_What to do_. Copy out every line holding the string "project" from the records below.

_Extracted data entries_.
★ ★ ★

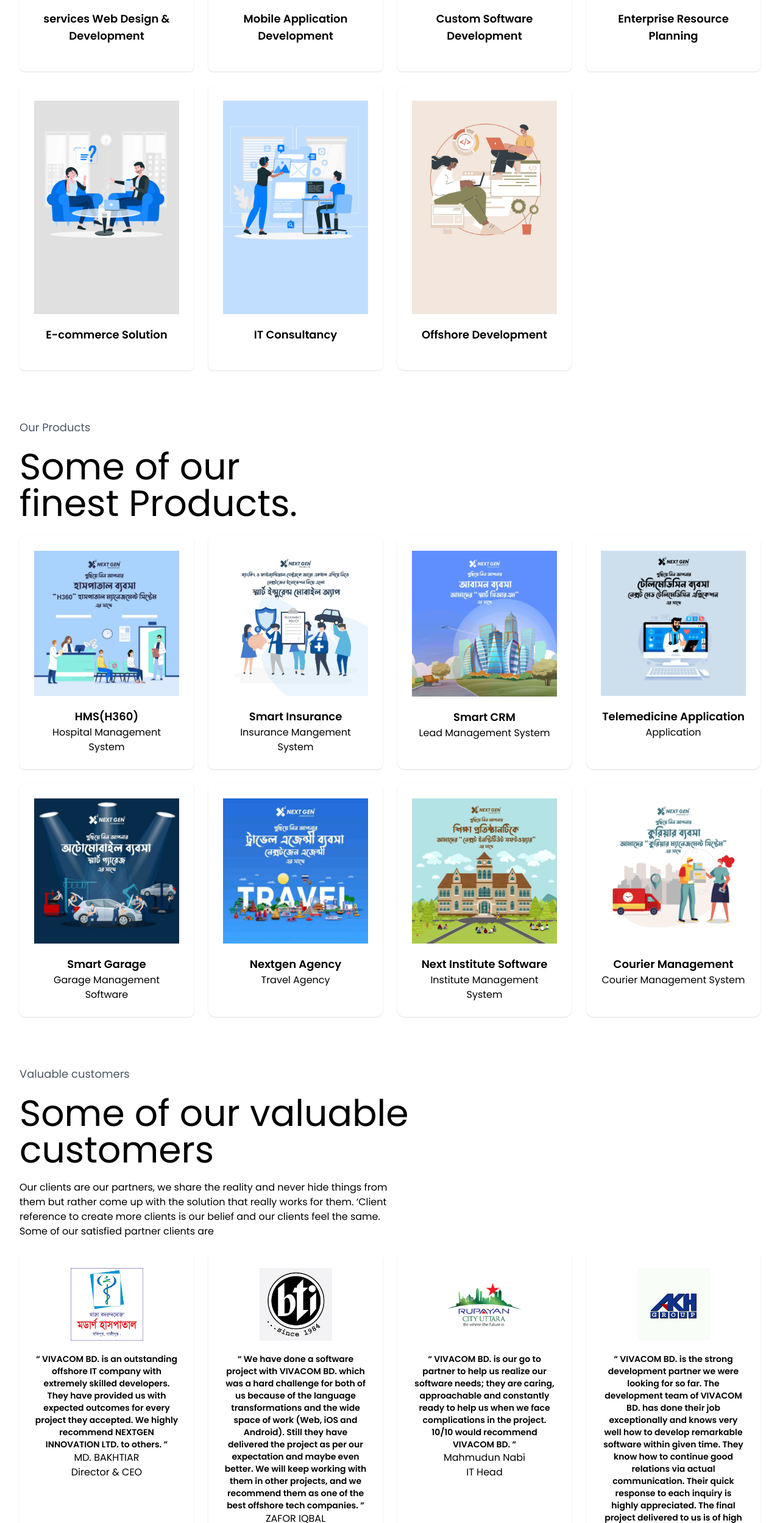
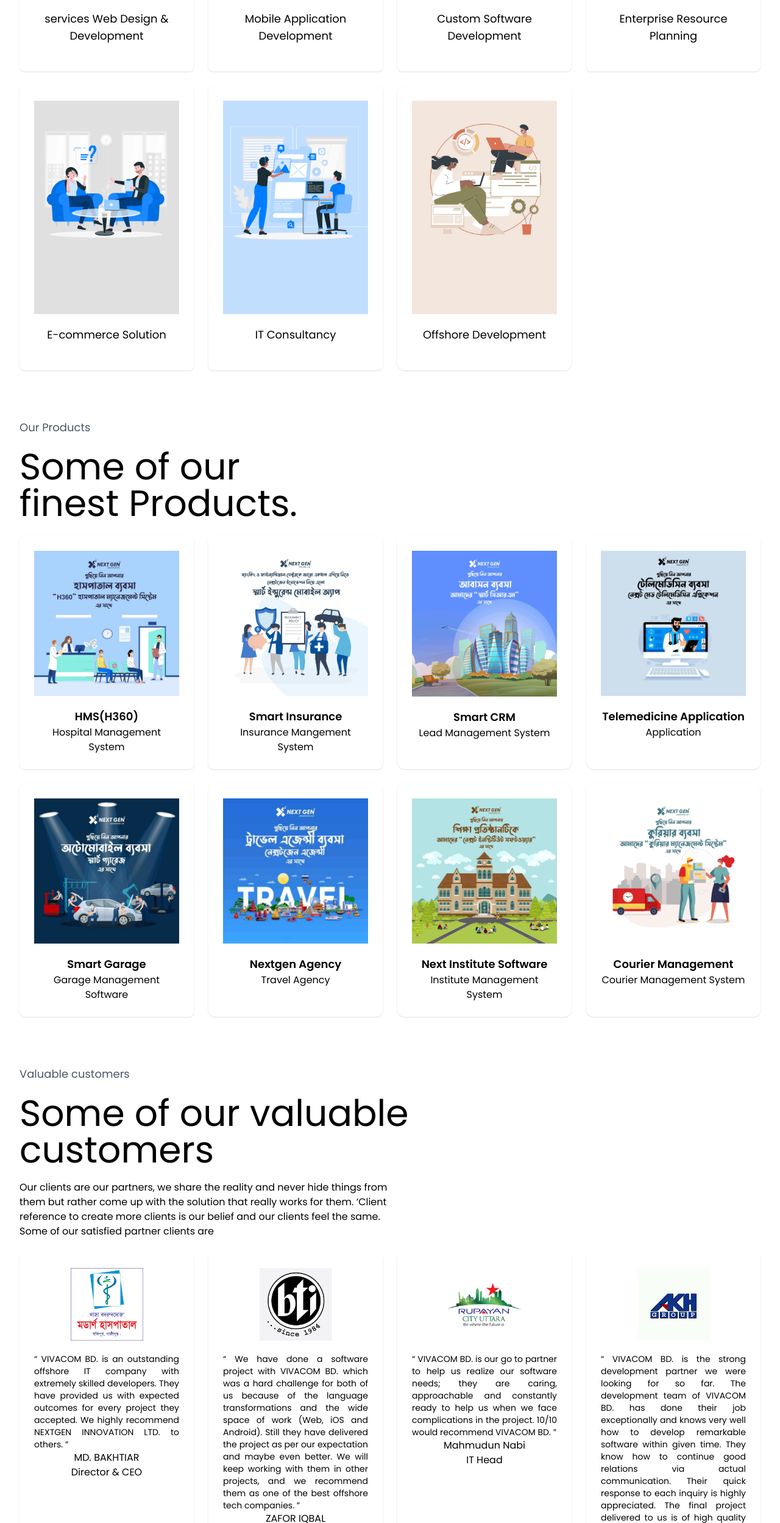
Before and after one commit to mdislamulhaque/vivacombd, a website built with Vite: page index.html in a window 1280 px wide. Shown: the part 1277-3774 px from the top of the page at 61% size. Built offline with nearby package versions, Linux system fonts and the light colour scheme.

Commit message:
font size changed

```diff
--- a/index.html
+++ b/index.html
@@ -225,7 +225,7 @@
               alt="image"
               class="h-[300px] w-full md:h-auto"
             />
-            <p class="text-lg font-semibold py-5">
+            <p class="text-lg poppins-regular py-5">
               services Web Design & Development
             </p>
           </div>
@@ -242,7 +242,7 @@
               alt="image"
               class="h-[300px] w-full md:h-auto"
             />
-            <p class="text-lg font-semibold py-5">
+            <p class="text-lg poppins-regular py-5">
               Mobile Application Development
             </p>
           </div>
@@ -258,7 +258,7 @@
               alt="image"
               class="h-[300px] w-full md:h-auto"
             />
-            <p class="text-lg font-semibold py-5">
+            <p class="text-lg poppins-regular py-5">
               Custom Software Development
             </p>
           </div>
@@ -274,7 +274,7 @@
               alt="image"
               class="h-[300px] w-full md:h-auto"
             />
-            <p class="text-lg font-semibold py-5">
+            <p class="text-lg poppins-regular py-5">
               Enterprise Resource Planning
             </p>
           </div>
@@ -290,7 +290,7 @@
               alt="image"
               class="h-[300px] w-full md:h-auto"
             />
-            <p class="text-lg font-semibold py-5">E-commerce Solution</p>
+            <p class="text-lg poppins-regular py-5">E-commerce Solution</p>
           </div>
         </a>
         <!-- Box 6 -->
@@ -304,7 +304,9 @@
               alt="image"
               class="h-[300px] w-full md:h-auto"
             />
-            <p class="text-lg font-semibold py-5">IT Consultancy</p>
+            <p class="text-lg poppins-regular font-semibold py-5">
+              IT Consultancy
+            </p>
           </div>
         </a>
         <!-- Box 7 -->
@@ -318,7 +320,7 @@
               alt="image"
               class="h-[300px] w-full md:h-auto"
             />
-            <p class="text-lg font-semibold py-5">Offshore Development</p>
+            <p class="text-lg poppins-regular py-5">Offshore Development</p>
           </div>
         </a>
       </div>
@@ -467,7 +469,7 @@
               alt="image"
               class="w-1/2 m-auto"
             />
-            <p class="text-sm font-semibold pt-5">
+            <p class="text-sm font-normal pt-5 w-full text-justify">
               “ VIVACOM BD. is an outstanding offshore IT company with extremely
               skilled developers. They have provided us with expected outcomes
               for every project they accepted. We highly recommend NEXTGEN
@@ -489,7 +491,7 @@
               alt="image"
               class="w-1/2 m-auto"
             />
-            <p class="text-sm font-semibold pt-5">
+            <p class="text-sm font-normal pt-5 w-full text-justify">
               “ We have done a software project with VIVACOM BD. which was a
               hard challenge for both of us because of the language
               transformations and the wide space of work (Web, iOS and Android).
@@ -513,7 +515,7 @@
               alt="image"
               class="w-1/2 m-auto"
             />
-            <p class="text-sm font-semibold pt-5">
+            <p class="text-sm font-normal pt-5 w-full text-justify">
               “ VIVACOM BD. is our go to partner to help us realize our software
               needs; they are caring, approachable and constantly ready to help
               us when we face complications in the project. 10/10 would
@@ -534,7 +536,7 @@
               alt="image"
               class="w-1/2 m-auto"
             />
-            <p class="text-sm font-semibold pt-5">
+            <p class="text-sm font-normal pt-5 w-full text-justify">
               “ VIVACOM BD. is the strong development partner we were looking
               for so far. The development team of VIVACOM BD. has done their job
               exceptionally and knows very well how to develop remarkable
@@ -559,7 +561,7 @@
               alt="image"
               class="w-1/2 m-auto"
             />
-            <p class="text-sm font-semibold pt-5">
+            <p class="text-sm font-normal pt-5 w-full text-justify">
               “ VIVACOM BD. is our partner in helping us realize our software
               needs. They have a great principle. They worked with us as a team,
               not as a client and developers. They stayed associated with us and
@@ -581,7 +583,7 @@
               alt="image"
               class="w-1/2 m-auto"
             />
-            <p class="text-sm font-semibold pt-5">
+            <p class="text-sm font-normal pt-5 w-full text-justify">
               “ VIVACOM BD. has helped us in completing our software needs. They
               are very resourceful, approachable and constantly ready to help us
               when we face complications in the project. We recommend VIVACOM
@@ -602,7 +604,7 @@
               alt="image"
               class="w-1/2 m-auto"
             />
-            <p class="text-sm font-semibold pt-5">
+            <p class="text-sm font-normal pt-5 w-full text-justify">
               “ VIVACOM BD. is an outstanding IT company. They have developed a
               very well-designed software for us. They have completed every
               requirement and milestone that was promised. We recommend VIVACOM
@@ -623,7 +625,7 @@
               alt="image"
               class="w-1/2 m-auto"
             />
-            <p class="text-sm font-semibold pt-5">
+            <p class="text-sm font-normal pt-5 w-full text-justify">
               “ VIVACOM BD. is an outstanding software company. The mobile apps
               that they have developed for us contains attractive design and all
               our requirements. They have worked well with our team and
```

★ ★ ★

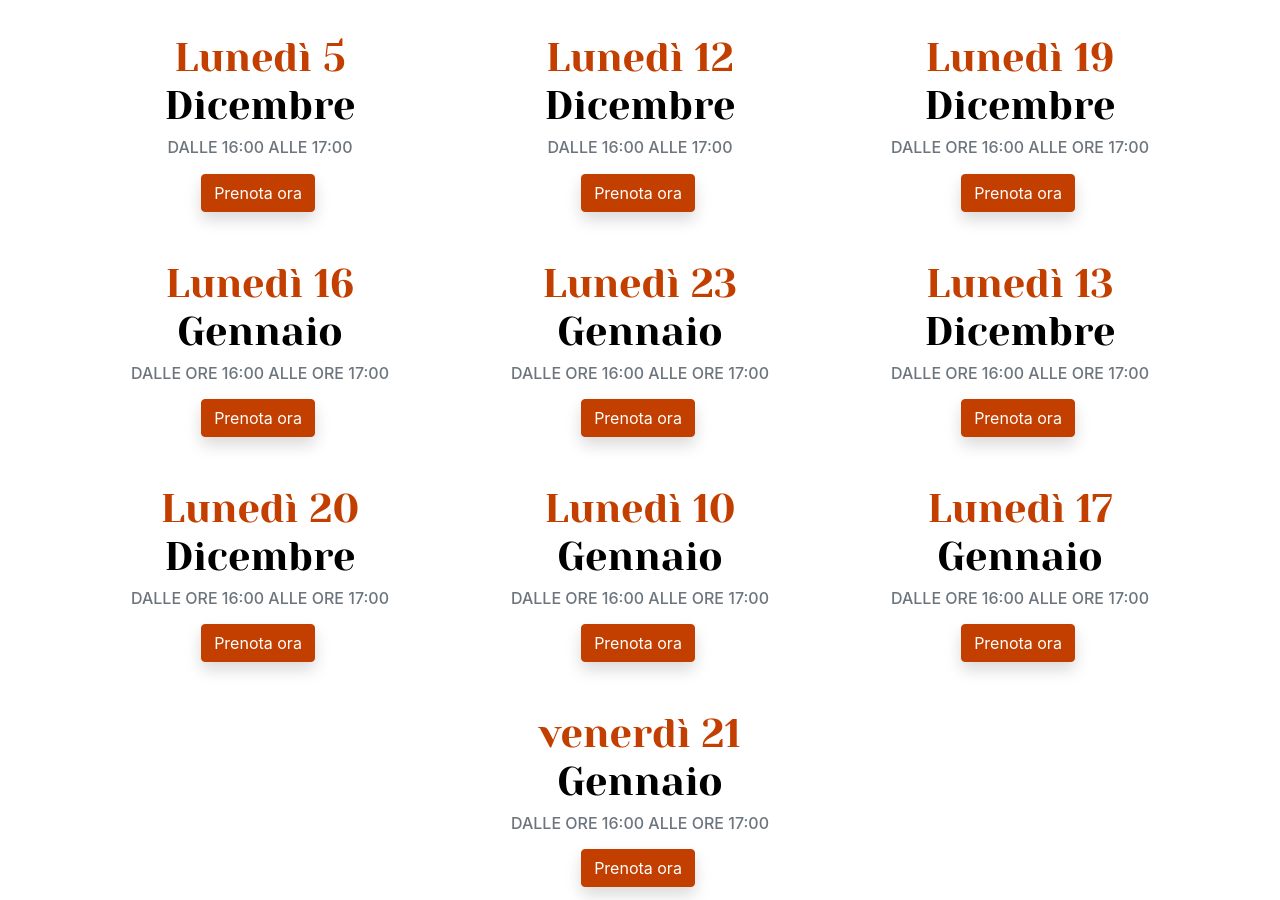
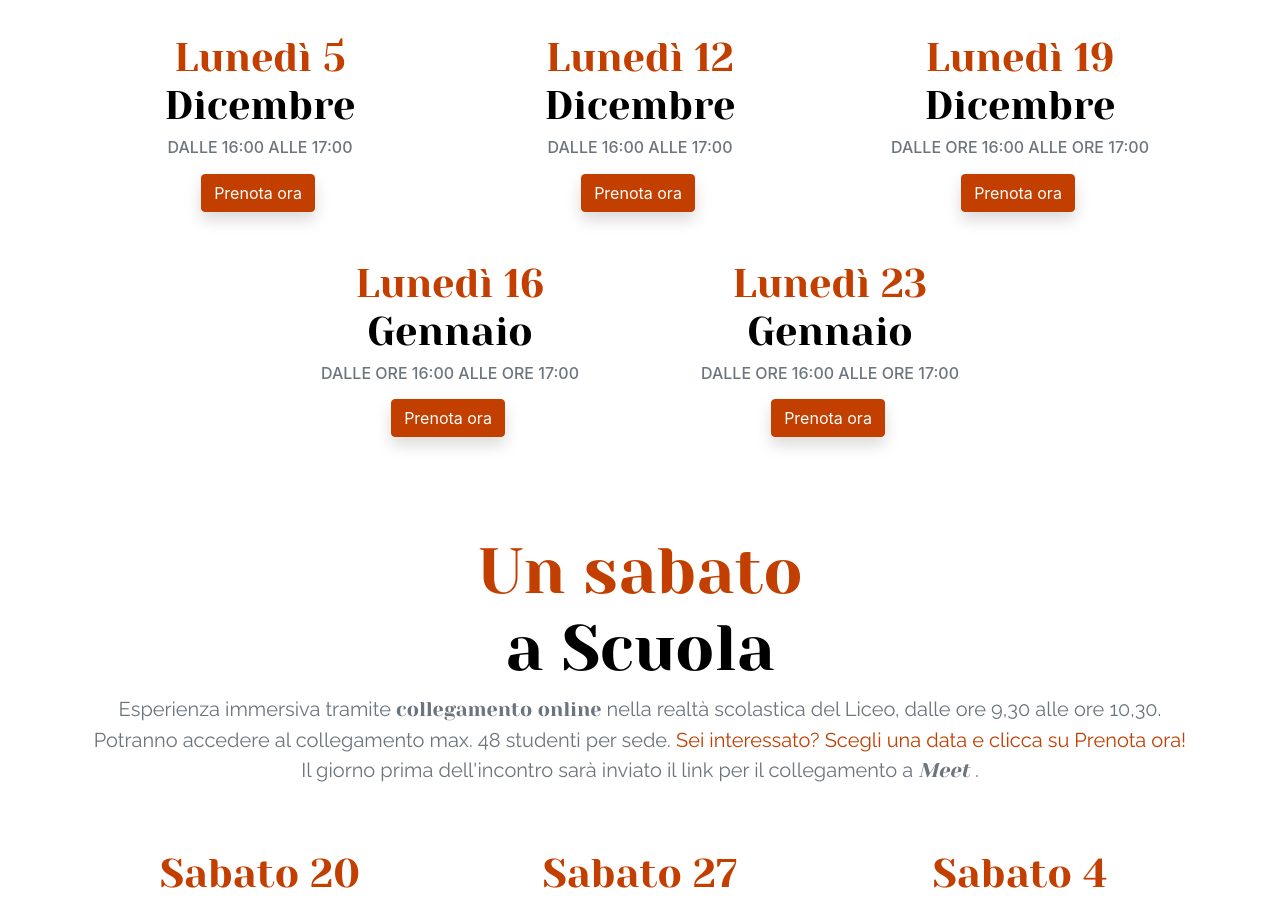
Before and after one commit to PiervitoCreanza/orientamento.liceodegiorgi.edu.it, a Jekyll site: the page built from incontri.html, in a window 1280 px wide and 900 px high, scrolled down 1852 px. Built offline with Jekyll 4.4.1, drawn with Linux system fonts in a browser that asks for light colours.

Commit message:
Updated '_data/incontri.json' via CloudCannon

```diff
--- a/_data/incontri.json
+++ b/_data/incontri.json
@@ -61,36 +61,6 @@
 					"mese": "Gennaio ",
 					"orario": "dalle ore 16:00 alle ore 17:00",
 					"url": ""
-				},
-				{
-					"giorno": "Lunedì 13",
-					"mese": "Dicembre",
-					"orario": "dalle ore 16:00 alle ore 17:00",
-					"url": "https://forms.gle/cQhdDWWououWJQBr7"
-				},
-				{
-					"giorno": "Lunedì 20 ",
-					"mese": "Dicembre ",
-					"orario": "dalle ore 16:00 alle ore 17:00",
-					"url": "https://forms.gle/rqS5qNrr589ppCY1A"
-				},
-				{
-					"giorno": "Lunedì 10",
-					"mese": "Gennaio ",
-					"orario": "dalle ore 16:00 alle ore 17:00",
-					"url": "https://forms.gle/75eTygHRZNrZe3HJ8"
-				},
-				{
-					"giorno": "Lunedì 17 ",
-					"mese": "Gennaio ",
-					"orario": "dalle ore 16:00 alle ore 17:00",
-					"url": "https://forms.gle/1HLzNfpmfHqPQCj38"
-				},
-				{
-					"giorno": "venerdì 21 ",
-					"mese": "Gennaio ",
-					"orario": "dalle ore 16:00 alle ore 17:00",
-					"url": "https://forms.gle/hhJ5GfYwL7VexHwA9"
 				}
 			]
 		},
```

★ ★ ★

_Answer to this problem_.
               for every project they accepted. We highly recommend NEXTGEN
               “ We have done a software project with VIVACOM BD. which was a
               us when we face complications in the project. 10/10 would
               when we face complications in the project. We recommend VIVACOM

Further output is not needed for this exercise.